◆ **What the exercise asks**
Nothing but a number should be given: how many lines in the listing contain the word "shown".

◆ **Data**
********************
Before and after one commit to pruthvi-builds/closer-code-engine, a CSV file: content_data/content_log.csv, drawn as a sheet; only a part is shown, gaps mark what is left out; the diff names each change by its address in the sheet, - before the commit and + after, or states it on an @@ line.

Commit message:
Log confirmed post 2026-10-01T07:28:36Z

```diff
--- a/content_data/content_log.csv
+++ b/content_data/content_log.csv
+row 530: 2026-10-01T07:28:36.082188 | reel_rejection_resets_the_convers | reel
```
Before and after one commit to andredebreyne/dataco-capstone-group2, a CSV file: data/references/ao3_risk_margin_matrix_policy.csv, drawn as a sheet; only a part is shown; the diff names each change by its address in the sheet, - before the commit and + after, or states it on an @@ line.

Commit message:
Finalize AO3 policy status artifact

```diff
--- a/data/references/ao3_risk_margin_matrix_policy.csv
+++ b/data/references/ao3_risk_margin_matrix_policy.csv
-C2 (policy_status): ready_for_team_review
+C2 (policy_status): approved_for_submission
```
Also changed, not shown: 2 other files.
********************
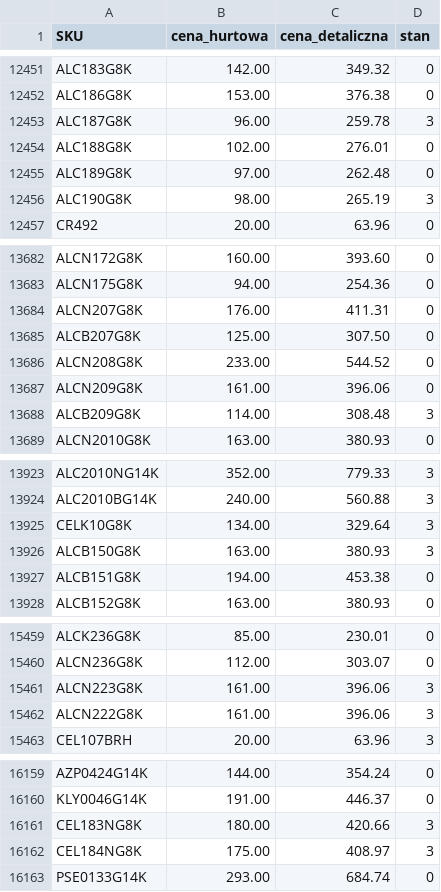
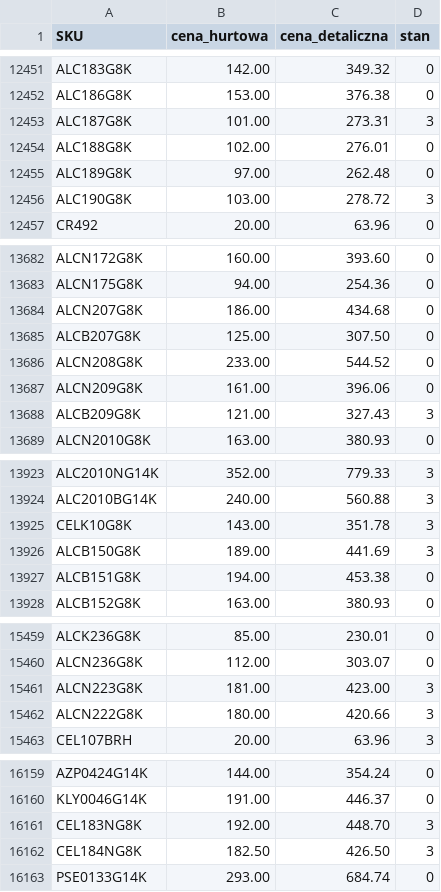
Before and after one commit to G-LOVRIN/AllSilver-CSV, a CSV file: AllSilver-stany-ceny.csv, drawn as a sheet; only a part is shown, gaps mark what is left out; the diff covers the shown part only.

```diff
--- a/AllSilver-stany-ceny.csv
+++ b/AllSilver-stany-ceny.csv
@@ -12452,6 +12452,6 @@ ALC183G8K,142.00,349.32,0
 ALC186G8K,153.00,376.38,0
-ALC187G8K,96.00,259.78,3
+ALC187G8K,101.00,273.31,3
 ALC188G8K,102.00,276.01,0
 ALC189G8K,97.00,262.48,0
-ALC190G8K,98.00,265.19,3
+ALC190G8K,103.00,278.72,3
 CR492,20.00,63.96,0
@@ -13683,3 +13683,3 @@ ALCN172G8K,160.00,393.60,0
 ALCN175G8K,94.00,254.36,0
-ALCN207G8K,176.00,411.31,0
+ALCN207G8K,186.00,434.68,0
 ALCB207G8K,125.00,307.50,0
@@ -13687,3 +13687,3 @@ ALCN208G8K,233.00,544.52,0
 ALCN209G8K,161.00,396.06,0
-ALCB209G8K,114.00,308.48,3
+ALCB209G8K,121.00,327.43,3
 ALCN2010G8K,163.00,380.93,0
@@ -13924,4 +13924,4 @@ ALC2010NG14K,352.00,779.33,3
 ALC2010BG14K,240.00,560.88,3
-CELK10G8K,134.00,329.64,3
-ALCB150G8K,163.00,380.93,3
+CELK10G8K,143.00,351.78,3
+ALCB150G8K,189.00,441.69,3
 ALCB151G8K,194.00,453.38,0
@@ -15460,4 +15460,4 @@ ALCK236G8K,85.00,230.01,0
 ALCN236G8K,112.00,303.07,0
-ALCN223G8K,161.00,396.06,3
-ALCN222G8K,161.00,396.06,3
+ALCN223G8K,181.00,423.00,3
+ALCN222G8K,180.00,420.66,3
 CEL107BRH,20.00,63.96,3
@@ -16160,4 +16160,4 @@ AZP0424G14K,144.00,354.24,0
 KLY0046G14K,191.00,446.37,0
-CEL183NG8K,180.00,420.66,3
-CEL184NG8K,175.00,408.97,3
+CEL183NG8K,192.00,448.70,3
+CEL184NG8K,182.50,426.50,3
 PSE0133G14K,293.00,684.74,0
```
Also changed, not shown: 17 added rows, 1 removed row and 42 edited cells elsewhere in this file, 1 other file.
********************
◆ **The answer**
5